Several top universities, including Cornell, the Massachusetts Institute of Technology (MIT) and Georgetown failed to report billions in foreign funds to US authorities, the Department of Education found.
In a 34-page report published by the department Tuesday, universities including Texas A&M, Rutgers and the University of Maryland had their names redacted, but other details in the report made them largely identifiable.
While it is not illegal for schools to accept capital from international sources, the report was commissioned to see if universities were adequately reporting the funding to the US government.
In Cornell’s case, the Ithaca-based school was revealed to have failed to disclose over $1.2 billion over a period of years.
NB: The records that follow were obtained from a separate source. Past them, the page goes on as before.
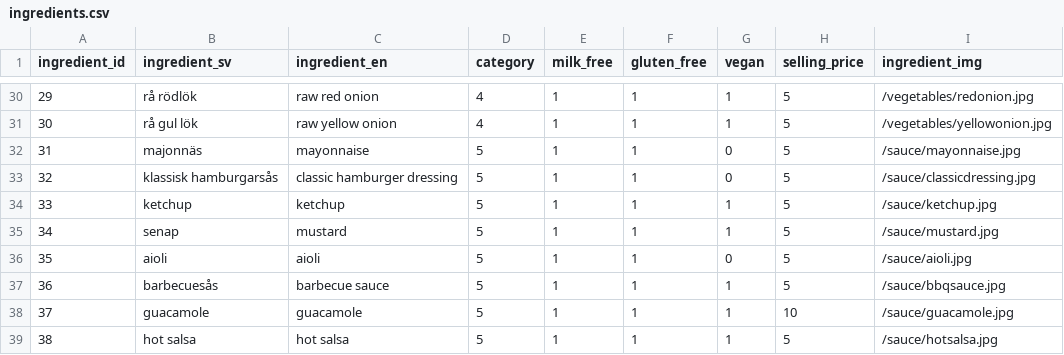
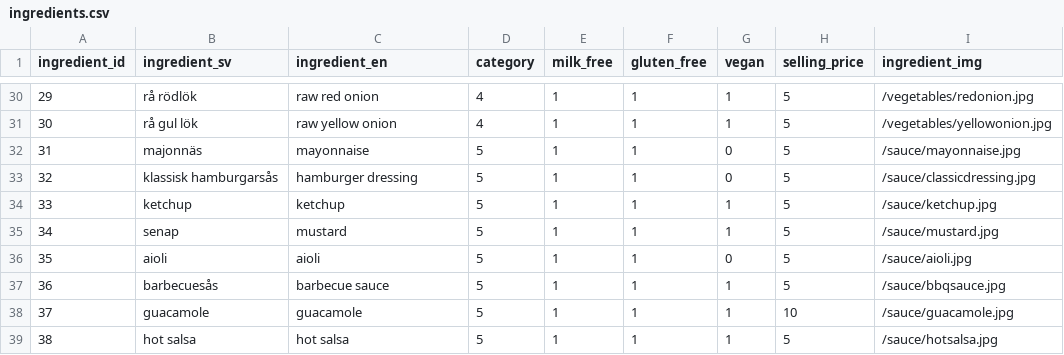
Before and after one commit to jowi4533/burger-skeleton, a CSV file: data/ingredients.csv, drawn as a sheet; only a part is shown, gaps mark what is left out.

```diff
--- a/data/ingredients.csv
+++ b/data/ingredients.csv
@@ -32,3 +32,3 @@ ingredient_id,ingredient_sv,ingredient_en,category,milk_free,gluten_free,vegan,s
 31,majonnäs,mayonnaise,5,1,1,0,5,/sauce/mayonnaise.jpg
-32,klassisk hamburgarsås,classic hamburger dressing,5,1,1,0,5,/sauce/classicdressing.jpg
+32,klassisk hamburgarsås,hamburger dressing,5,1,1,0,5,/sauce/classicdressing.jpg
 33,ketchup,ketchup,5,1,1,1,5,/sauce/ketchup.jpg
```
Also changed, not shown: 1 other file.
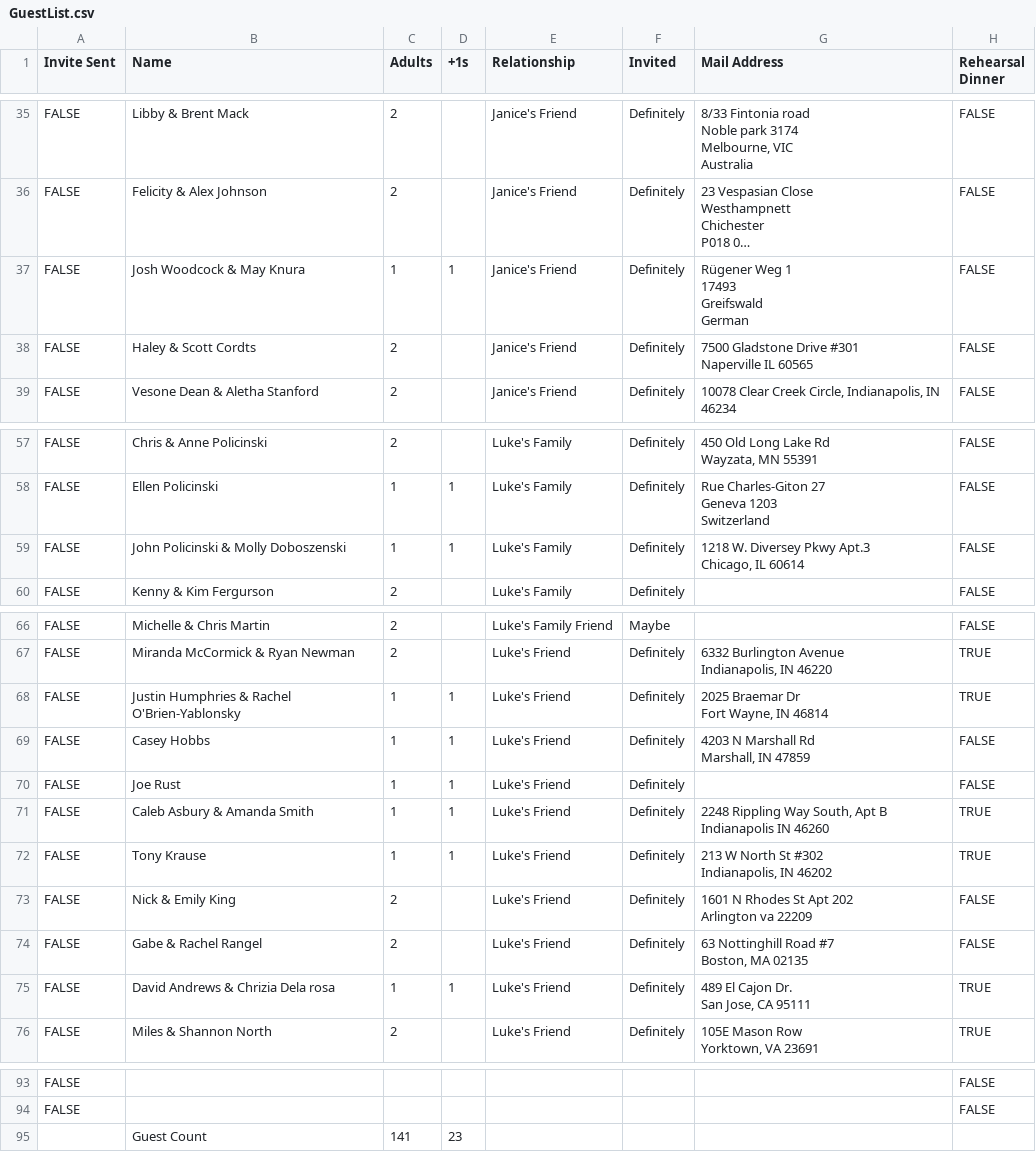
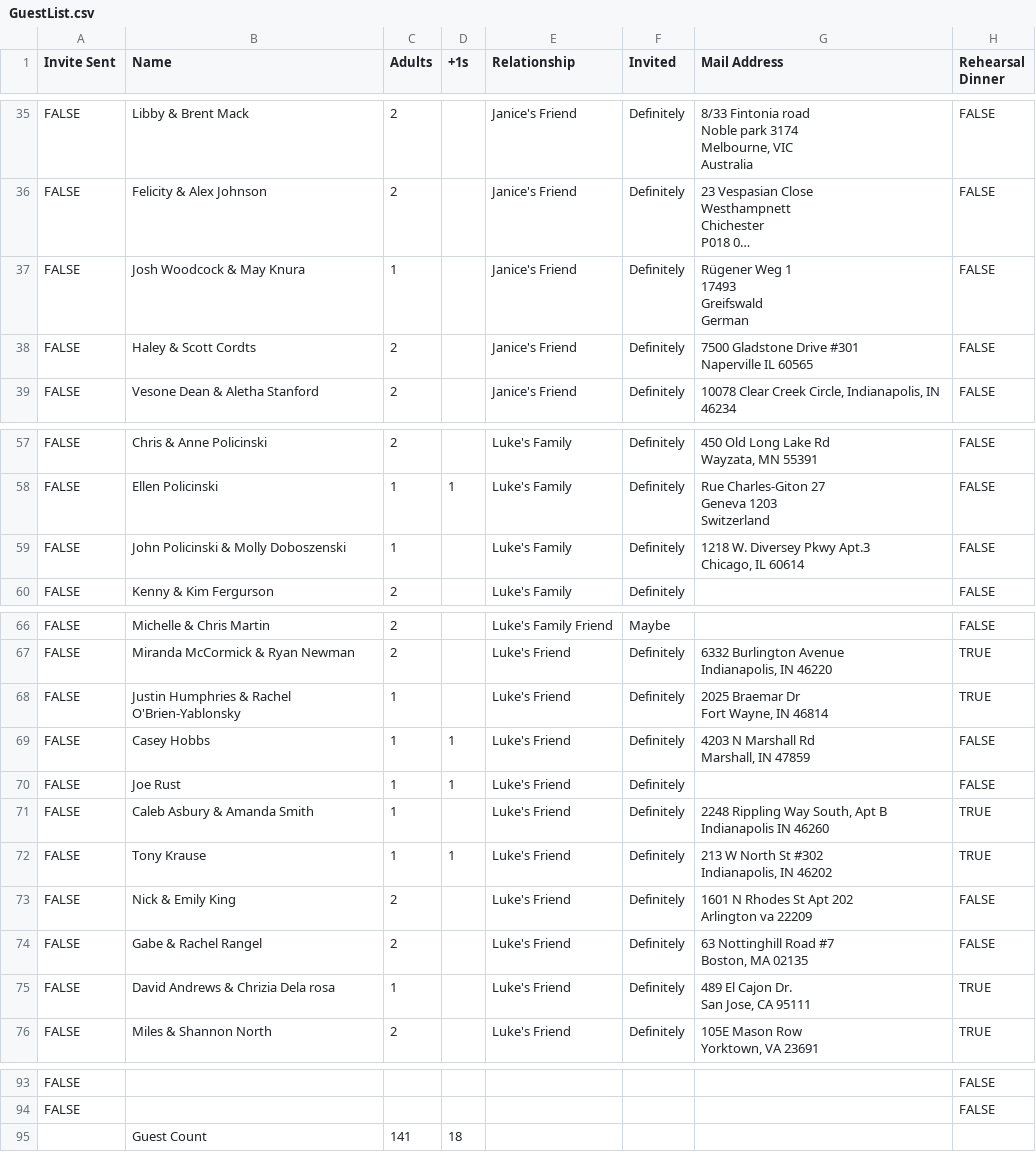
Before and after one commit to lukepolo/janiceandluke.wedding, a CSV file: storage/imports/GuestList.csv, drawn as a sheet; only a part is shown, gaps mark what is left out; long unchanged cells end in …; the diff names each change by its address in the sheet, - before the commit and + after, or states it on an @@ line.

```diff
--- a/storage/imports/GuestList.csv
+++ b/storage/imports/GuestList.csv
-D37 (+1s): 1
+D37 (+1s): (empty)
-D59 (+1s): 1
+D59 (+1s): (empty)
-D68 (+1s): 1
+D68 (+1s): (empty)
-D71 (+1s): 1
+D71 (+1s): (empty)
-D75 (+1s): 1
+D75 (+1s): (empty)
-D95 (+1s): 23
+D95 (+1s): 18
```
Also changed, not shown: 2 other files.
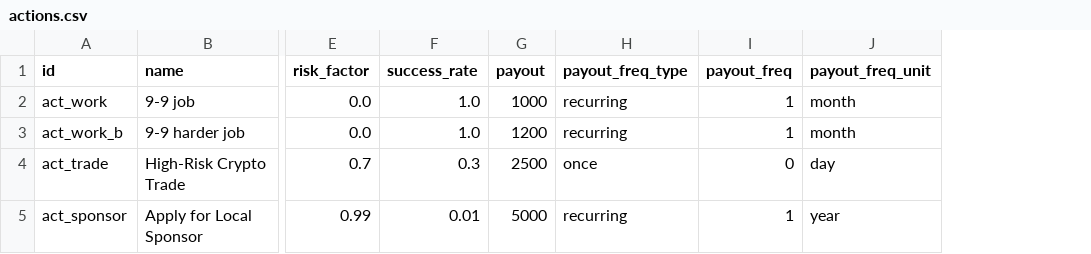
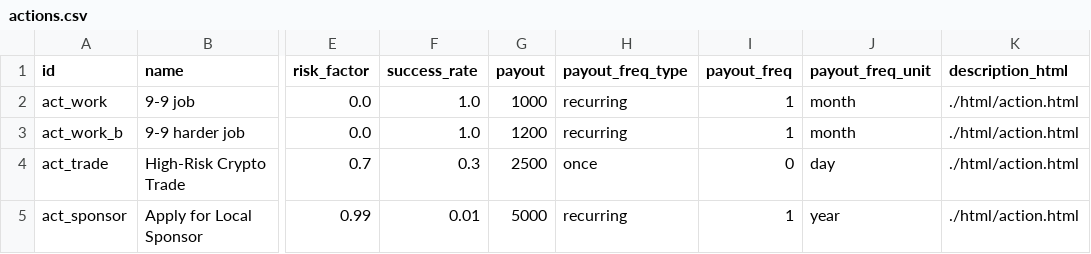
Before and after one commit to angelalonso/TTRPG-engine, a CSV file: dataset/actions.csv, drawn as a sheet; only a part is shown, gaps mark what is left out; the diff names each change by its address in the sheet, - before the commit and + after, or states it on an @@ line.

```diff
--- a/dataset/actions.csv
+++ b/dataset/actions.csv
+column K (description_html), rows 2-5: all ./html/action.html
```
Also changed, not shown: dataset/events.csv, dataset/objects.csv, 24 other files.
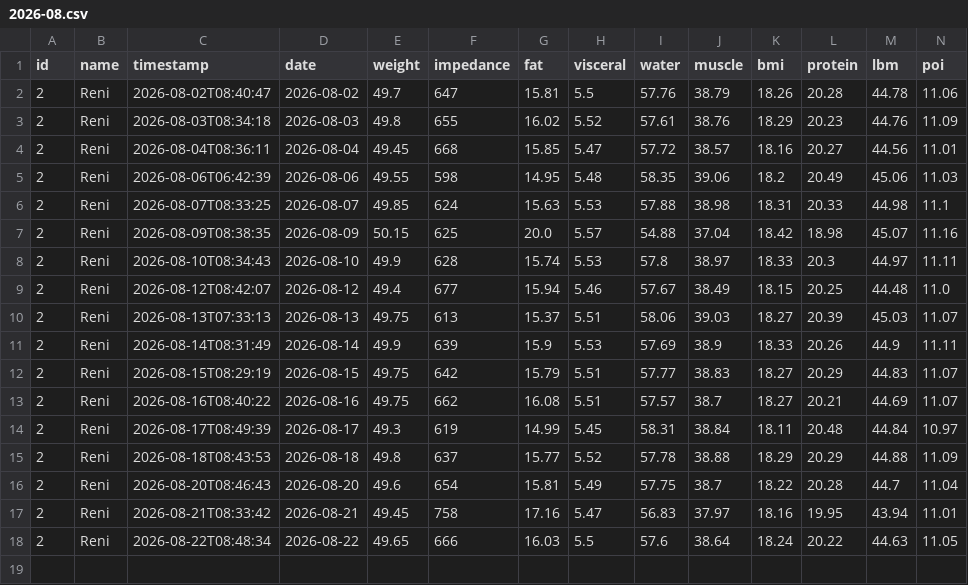
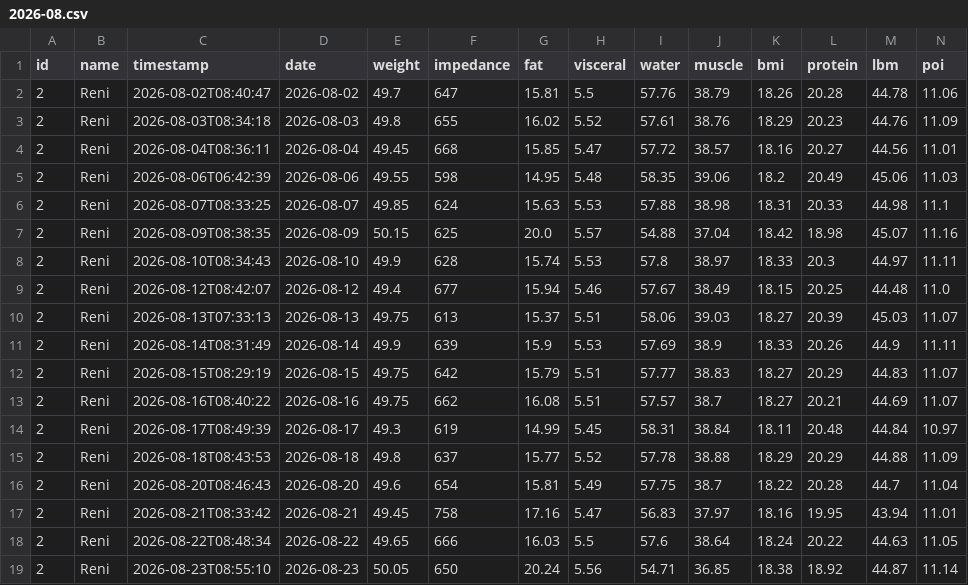
Before and after one commit to zibous/hc_scale, a CSV file: data/history/reni/2026-08.csv, drawn as a sheet.

```diff
--- a/data/history/reni/2026-08.csv
+++ b/data/history/reni/2026-08.csv
@@ -18 +18,2 @@ id;name;timestamp;date;weight;impedance;fat;visceral;water;muscle;bmi;protein;lb
 2;Reni;2026-08-22T08:48:34;2026-08-22;49.65;666;16.03;5.5;57.6;38.64;18.24;20.22;44.63;11.05
+2;Reni;2026-08-23T08:55:10;2026-08-23;50.05;650;20.24;5.56;54.71;36.85;18.38;18.92;44.87;11.14
```
Also changed, not shown: data/history/peter/2026-08.csv, 2 other files.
Over $750 million of that capital was related to its campus in Qatar, while another $1 million was related to contracts with Huawei Technologies Co., the Chinese smartphone giant.
Huawei has had a rocky relationship with the Trump administration, which has imposed restrictions on the telecom company over national security concerns due to the United States’ plummeting relations with China, where the company is based.
Spying concerns over Huawei, as well as with the Chinese Communist Party, started being raised by US national security and intelligence officials in 2018. It was as the US began sounding the alarm on the company that many US companies ceased doing business with them.
In the report, the department stated that Cornell admitted failing to document the Qatar funding, but did not know why it was omitted.
Reached for comment by the Wall Street Journal, an MIT spokesperson said the school updated their approach to how it reports foreign gifts and contracts and has used that approach since January 2019.
The Trump administration has been cracking down on higher education with regard to Chinese influence in recent months.
In August, the State Department announced that it would require the Chinese government-backed Confucius Institutes to register their US headquarters as a foreign mission.
The Confucius Institutes operate 550 Chinese culture and language programs in colleges and universities, including 75 in the US. Last year, a Senate Intelligence subcommittee decried the institutes given that their funding comes “with strings that can compromise academic freedom.”
In a statement at the time, Secretary of State Mike Pompeo said the goal of this was to “ensure that American educators and school administrators can make informed choices about whether these CCP-backed programs should be allowed to continue.”